Without water, there is no beer. Depending on its style, beer is upwards of 95% water. And water is vitally important to keep brewing equipment sanitary.
Yet, a beer’s water is often overshadowed by other ingredients. Beer drinkers can name hop varietals or identify certain strains of yeast as they sip, but many have no idea where their favorite brewery sources its water.
Several breweries and charitable organizations aim to bring water to the forefront through support of related causes, treatment and/or recycling wastewater and the launch of special-edition beers. Their efforts support the future of the industry and planet.
Symposiums like the Great Lakes Water Conservation Conference aim to highlight the importance of Midwestern water supply, as do special-release beers like the Laurentian Series from Speciation Artisan Ales in Michigan. Each beer in that series is brewed at one of the Great Lakes and then cooled on site to spark spontaneous fermentation. Proceeds from the beers support preservation charities.
SweetWater’s Freddy Bensch named the brewery after a creek in Atlanta 23 years ago. Water remains central to the brewery’s ethos, says company spokesperson Tucker Berta Sarkisian.
“You’ll see our passion for water and protecting the great outdoors reflected on the products,” she says. “Our Guide Beer cans give 11% of profits to environmental projects such as waterway clean ups, dam removal, habitat restoration.”
Last summer, SweetWater partnered with Costa Sunglasses on “Kick Plastic Pilsner,” which provided funds and advocacy to eliminate single-use plastic as well as remove it from waterways.
In addition, as breweries add stainless steel fermenters, centrifuges and more comfortable barstools, they are also installing effluent systems to treat water used in the cleaning or brewing process before it’s deposited into municipal sewer systems.
Treated wastewater gets a second life in beers. In 2016, a half-dozen Boston-area breweries, including Idle Hands Craft Ales and Harpoon Brewery, worked with a local environmental firm to brew beer with water reclaimed from the Charles River.
Last November, One Water Brewing Showcase, billed as the world’s first festival of beers made with recycled water, debuted in Arizona. It was part of Canal Convergence, a Scottsdale event that focuses on art, education, and sustainability. Eleven area breweries created 10 beers that used water from the treatment plant at the Scottsdale Water Campus, one of the world’s largest water recycling facilities.
One of those beers was Hydrolager, a dry-hopped American light lager by Wren House Brewing in Phoenix. At 3.9% alcohol by volume (abv), it’s an easy-drinking, slightly citrusy and floral lager with a touch of wheat, and zero indication that the water was previously used.
“When you taste it, you’d never know where the water came from, and that’s the point,” says Head Brewer Preston Thoeny.

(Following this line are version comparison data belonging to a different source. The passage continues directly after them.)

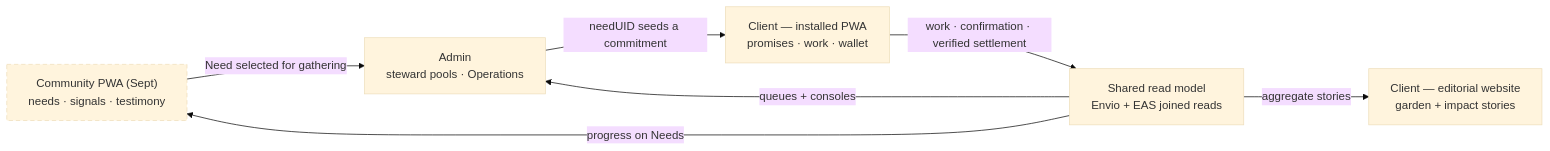
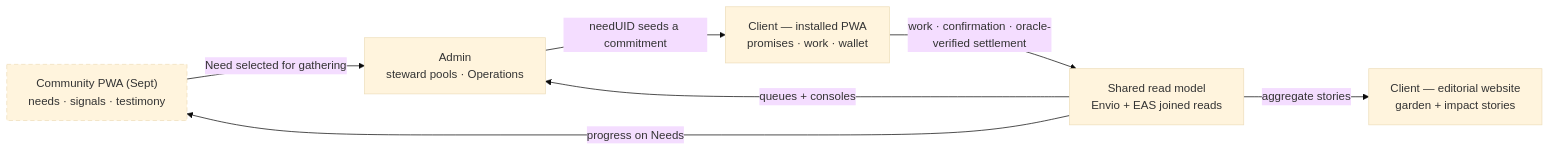
One commit to greenpill-dev-guild/green-goods changed the diagram in .plans/active/commitment-pooling/wireframes.md. Above: the diagram before and after it, drawn with Mermaid (base theme). The commit also changed other lines of this file and 56 other files, not shown here.

````diff
--- a/.plans/active/commitment-pooling/wireframes.md
+++ b/.plans/active/commitment-pooling/wireframes.md
@@ -25,17 +25,17 @@
 ```mermaid
 flowchart LR
   classDef planned stroke-dasharray: 6 4
   COM["Community PWA (Sept)<br/>needs · signals · testimony"]
   ADM["Admin<br/>steward pools · Operations"]
   PWA["Client — installed PWA<br/>promises · work · wallet"]
   PUB["Client — editorial website<br/>garden + impact stories"]
   READ["Shared read model<br/>Envio + EAS joined reads"]
 
   COM -->|"Need selected for gathering"| ADM
   ADM -->|"needUID seeds a commitment"| PWA
-  PWA -->|"work · confirmation · verified settlement"| READ
+  PWA -->|"work · confirmation · oracle-verified settlement"| READ
   READ -->|"progress on Needs"| COM
   READ -->|"queues + consoles"| ADM
   READ -->|"aggregate stories"| PUB
   class COM planned
 ```
````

Meanwhile, Brewgooder, a Scotland-based charity, gathered more than 250 breweries from around the world to create special beers for World Water Day, March 22, and donates 100% of profits to clean water causes. This year, proceeds from the Brewgooder Global Gathering went to more than 130 projects in Malawi.
“There are far too many people in developing countries who have their ambitions, dreams and potential limited by lack of access to a safe source of water,” says Alan Mahon, founder of Brewgooder. “By providing clean, accessible water, we can help kids grow up healthier, stay in school longer and build better lives.”
The project hoped to raise more than £250,000 (approximately $330,000). Mahon declined to provide a figure on how much has been collected thus far, but says that fundraising continues.
“The campaign was supposed to happen at the same time as the U.K. and other countries went into lockdown, so it was a huge blow to the campaign,” says Mahon. Undeterred, he continues to champion the importance of water to beer.
“We will come back stronger and bigger later in the year, and in 2021.”